Required work: Filter the entries for the word "with". Copy each line in which it occurs.

Start of Material to process

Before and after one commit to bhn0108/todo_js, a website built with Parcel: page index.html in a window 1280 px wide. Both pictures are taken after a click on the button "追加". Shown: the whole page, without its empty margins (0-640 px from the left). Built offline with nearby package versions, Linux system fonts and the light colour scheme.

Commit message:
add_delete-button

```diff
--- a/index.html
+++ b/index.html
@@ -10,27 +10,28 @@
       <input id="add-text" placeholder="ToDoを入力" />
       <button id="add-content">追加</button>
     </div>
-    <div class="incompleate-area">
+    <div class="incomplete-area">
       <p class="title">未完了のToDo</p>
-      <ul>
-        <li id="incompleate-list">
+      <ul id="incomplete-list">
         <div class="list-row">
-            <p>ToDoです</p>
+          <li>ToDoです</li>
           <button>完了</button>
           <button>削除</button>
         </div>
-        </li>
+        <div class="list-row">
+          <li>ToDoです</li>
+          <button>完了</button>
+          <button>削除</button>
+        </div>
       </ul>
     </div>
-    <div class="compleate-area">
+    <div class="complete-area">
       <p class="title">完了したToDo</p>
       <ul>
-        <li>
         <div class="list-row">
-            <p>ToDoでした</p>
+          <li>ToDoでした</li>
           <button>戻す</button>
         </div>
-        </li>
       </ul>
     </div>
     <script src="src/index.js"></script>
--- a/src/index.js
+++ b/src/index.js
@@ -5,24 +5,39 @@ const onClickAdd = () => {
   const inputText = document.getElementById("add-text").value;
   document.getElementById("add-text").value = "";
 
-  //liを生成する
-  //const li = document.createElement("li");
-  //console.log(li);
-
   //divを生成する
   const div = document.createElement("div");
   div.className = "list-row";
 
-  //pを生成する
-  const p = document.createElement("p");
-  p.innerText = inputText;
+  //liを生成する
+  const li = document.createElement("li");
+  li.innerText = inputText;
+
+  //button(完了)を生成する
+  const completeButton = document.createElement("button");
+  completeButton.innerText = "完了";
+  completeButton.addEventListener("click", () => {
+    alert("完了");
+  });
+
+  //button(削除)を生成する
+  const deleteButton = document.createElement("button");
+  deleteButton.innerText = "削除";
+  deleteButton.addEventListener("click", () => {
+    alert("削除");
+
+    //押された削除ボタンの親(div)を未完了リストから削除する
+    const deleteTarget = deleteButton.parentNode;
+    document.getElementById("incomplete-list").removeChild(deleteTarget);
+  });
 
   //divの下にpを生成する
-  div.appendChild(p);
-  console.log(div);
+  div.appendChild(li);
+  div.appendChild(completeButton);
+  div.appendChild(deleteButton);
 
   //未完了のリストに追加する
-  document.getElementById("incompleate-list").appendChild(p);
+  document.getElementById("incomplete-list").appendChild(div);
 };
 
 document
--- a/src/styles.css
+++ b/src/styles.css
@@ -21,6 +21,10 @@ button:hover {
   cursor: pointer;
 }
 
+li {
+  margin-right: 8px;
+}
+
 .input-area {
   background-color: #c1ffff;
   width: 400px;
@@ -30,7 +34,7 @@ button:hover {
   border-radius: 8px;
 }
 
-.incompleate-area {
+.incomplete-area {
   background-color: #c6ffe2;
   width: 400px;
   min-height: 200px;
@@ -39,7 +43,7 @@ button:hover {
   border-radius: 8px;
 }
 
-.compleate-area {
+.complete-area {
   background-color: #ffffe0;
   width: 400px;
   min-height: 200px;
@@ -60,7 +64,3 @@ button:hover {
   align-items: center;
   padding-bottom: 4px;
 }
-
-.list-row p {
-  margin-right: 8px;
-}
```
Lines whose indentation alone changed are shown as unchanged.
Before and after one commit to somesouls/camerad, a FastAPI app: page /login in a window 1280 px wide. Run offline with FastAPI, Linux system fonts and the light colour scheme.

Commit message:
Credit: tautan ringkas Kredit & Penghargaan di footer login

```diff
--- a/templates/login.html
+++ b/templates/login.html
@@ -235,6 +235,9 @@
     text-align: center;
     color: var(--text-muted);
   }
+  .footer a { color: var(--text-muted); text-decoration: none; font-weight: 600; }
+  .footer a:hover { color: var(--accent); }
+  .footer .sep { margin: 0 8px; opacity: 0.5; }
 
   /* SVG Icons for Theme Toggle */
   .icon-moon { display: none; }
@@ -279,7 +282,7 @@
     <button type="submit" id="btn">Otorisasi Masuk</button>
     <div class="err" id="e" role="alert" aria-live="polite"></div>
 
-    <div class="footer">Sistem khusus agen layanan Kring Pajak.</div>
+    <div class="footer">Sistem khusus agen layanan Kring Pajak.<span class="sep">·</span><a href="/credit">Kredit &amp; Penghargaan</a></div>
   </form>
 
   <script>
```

End of Material to process

Solution below:
Before and after one commit to bhn0108/todo_js, a website built with Parcel: page index.html in a window 1280 px wide. Both pictures are taken after a click on the button "追加". Shown: the whole page, without its empty margins (0-640 px from the left). Built offline with nearby package versions, Linux system fonts and the light colour scheme.
Before and after one commit to somesouls/camerad, a FastAPI app: page /login in a window 1280 px wide. Run offline with FastAPI, Linux system fonts and the light colour scheme.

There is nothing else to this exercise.